Nowhere is this clearer than in Trabzon on the north-eastern coast. The largest port on the Black Sea, Trabzon is crucial to Turkey’s eastern trade relations but it is also a nationalist stronghold, beset by local mafias. “We had to meet with the police to be sure a foreign artist would be safe here,” recalls Ur.
Yet the 34-year-old Finnish artist Minna Henriksson appears to have beguiled the resident population. One evening in the town square, a rock group is playing seductive riffs on Turkish pop music. The band, all of whom are local young men, was formed during workshops run by Henriksson in collaboration with the municipal youth centre.
Huddled under a tarpaulin, several of the My City delegation look as if they may be dreaming of a waterproof white cube and a flute of champagne but the local audience is thrilled. Periodically, young men link arms and perform vigorous hip-hop-style variations on Turkish dance.

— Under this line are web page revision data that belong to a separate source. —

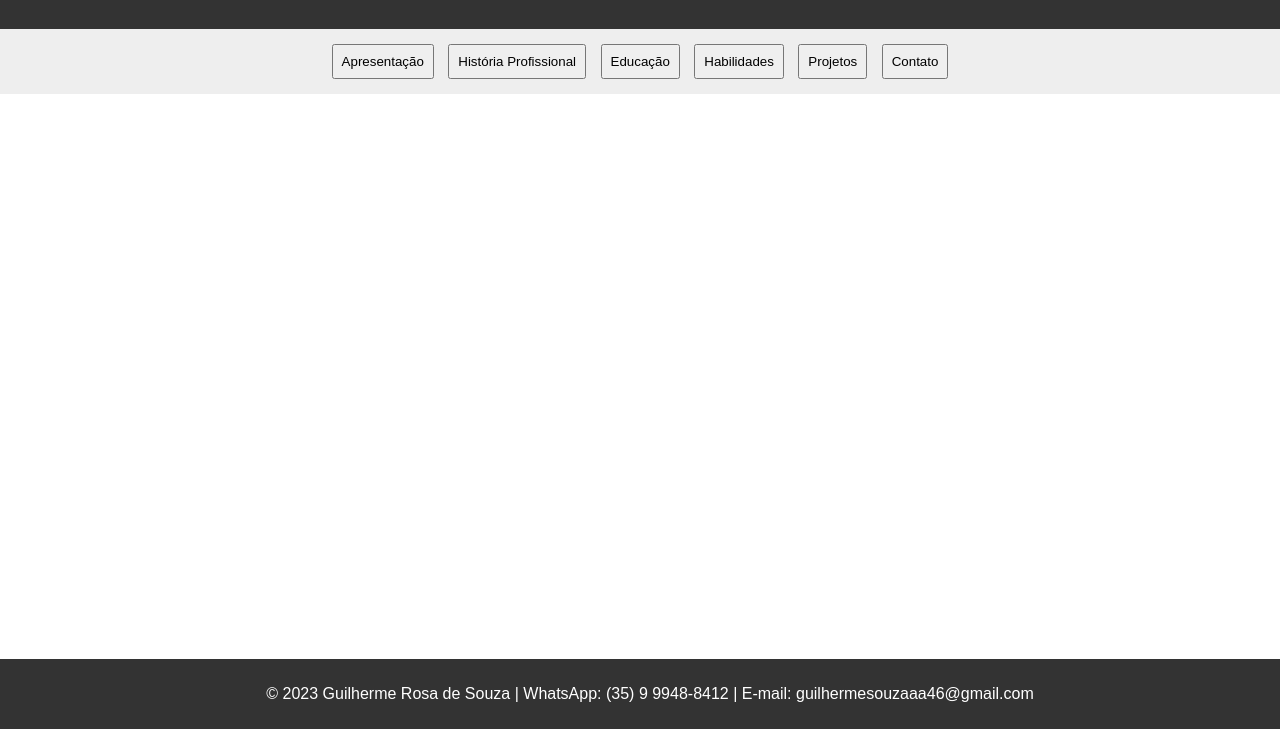
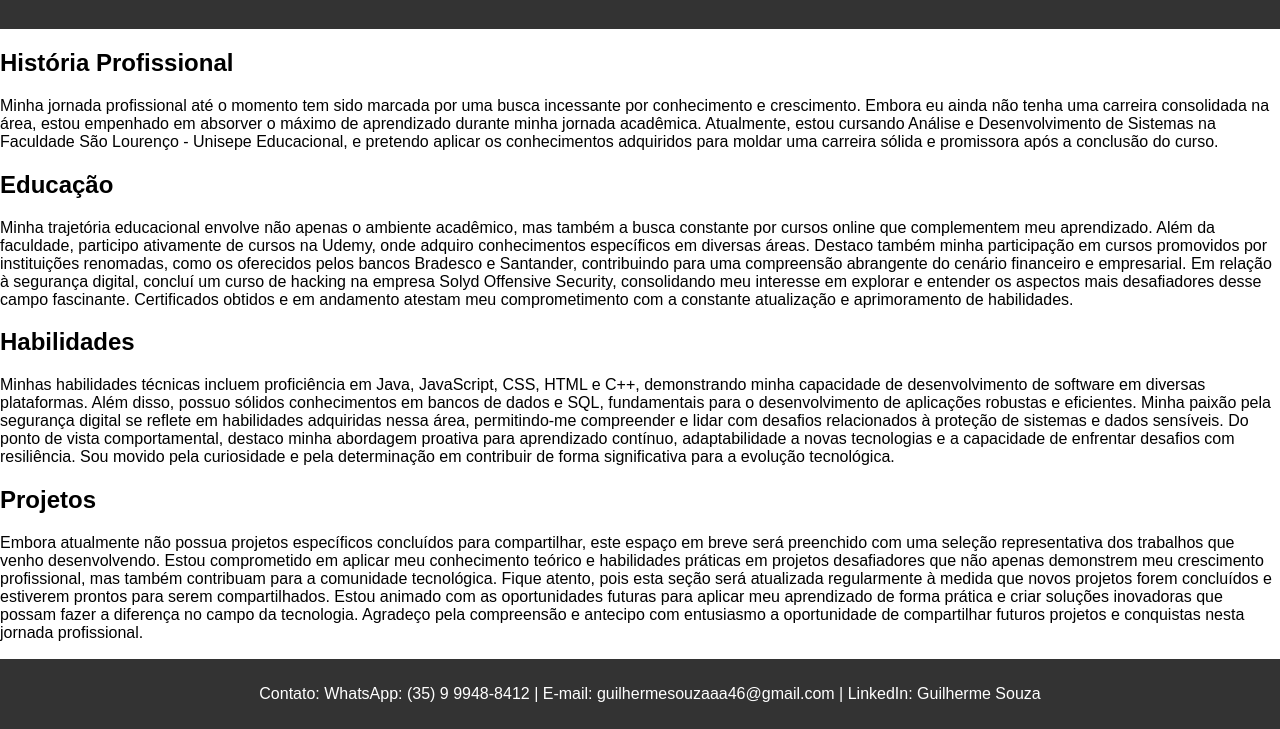
Before and after one commit to guilhermesouza23/MeuPortifolio, a plain HTML site: page index.html in a window 1280 px wide. Shown: the part 71-800 px from the top of the page. Drawn offline with Linux system fonts and the light colour scheme.

Commit message:
Update index.html

```diff
--- a/index.html
+++ b/index.html
@@ -7,26 +7,61 @@
   <title>Portfólio - Guilherme Rosa de Souza</title>
 </head>
 <body>
-  <header>
-    <h1>Apresentação Profissional - Guilherme Rosa de Souza</h1>
-  </header>
+  <div class="container">
+    <header>
+      <h1>Apresentação Profissional - Guilherme Rosa de Souza</h1>
+    </header>
 
-  <nav>
-    <button id="btnApresentacao">Apresentação</button>
-    <button id="btnHistoria">História Profissional</button>
-    <button id="btnEducacao">Educação</button>
-    <button id="btnHabilidades">Habilidades</button>
-    <button id="btnProjetos">Projetos</button>
-    <button id="btnContato">Contato</button>
-  </nav>
+    <div class="content">
+      <section class="section">
+        <h2>História Profissional</h2>
+        <p>
+          Minha jornada profissional até o momento tem sido marcada por uma busca incessante por conhecimento e crescimento.
+          Embora eu ainda não tenha uma carreira consolidada na área, estou empenhado em absorver o máximo de aprendizado durante minha jornada acadêmica.
+          Atualmente, estou cursando Análise e Desenvolvimento de Sistemas na Faculdade São Lourenço - Unisepe Educacional,
+          e pretendo aplicar os conhecimentos adquiridos para moldar uma carreira sólida e promissora após a conclusão do curso.
+        </p>
+      </section>
 
-  <main id="mainContent">
-    <!-- Conteúdo dinâmico será carregado aqui -->
-  </main>
+      <section class="section">
+        <h2>Educação</h2>
+        <p>
+          Minha trajetória educacional envolve não apenas o ambiente acadêmico, mas também a busca constante por cursos online que complementem meu aprendizado.
+          Além da faculdade, participo ativamente de cursos na Udemy, onde adquiro conhecimentos específicos em diversas áreas.
+          Destaco também minha participação em cursos promovidos por instituições renomadas, como os oferecidos pelos bancos Bradesco e Santander,
+          contribuindo para uma compreensão abrangente do cenário financeiro e empresarial. Em relação à segurança digital,
+          concluí um curso de hacking na empresa Solyd Offensive Security, consolidando meu interesse em explorar e entender os aspectos mais desafiadores desse campo fascinante.
+          Certificados obtidos e em andamento atestam meu comprometimento com a constante atualização e aprimoramento de habilidades.
+        </p>
+      </section>
 
-  <footer>
-    <p>&copy; 2023 Guilherme Rosa de Souza | WhatsApp: (35) 9 9948-8412 | E-mail: guilhermesouzaaa46@gmail.com</p>
-  </footer>
+      <section class="section">
+        <h2>Habilidades</h2>
+        <p>
+          Minhas habilidades técnicas incluem proficiência em Java, JavaScript, CSS, HTML e C++, demonstrando minha capacidade de desenvolvimento de software em diversas plataformas.
+          Além disso, possuo sólidos conhecimentos em bancos de dados e SQL, fundamentais para o desenvolvimento de aplicações robustas e eficientes.
+          Minha paixão pela segurança digital se reflete em habilidades adquiridas nessa área, permitindo-me compreender e lidar com desafios relacionados à proteção de sistemas e dados sensíveis.
+          Do ponto de vista comportamental, destaco minha abordagem proativa para aprendizado contínuo, adaptabilidade a novas tecnologias e a capacidade de enfrentar desafios com resiliência.
+          Sou movido pela curiosidade e pela determinação em contribuir de forma significativa para a evolução tecnológica.
+        </p>
+      </section>
+
+      <section class="section">
+        <h2>Projetos</h2>
+        <p>
+          Embora atualmente não possua projetos específicos concluídos para compartilhar, este espaço em breve será preenchido com uma seleção representativa dos trabalhos que venho desenvolvendo.
+          Estou comprometido em aplicar meu conhecimento teórico e habilidades práticas em projetos desafiadores que não apenas demonstrem meu crescimento profissional,
+          mas também contribuam para a comunidade tecnológica. Fique atento, pois esta seção será atualizada regularmente à medida que novos projetos forem concluídos e estiverem prontos para serem compartilhados.
+          Estou animado com as oportunidades futuras para aplicar meu aprendizado de forma prática e criar soluções inovadoras que possam fazer a diferença no campo da tecnologia.
+          Agradeço pela compreensão e antecipo com entusiasmo a oportunidade de compartilhar futuros projetos e conquistas nesta jornada profissional.
+        </p>
+      </section>
+    </div>
+
+    <footer>
+      <p>Contato: WhatsApp: (35) 9 9948-8412 | E-mail: guilhermesouzaaa46@gmail.com | LinkedIn: Guilherme Souza</p>
+    </footer>
+  </div>
 
   <script src="scripts.js"></script>
 </body>
```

When the diplomats in Brussels first envisaged a “cultural bridge”, it’s unlikely that this surreal gathering was what they had in mind. Yet out of such encounters the stuff of Europe’s future may be made.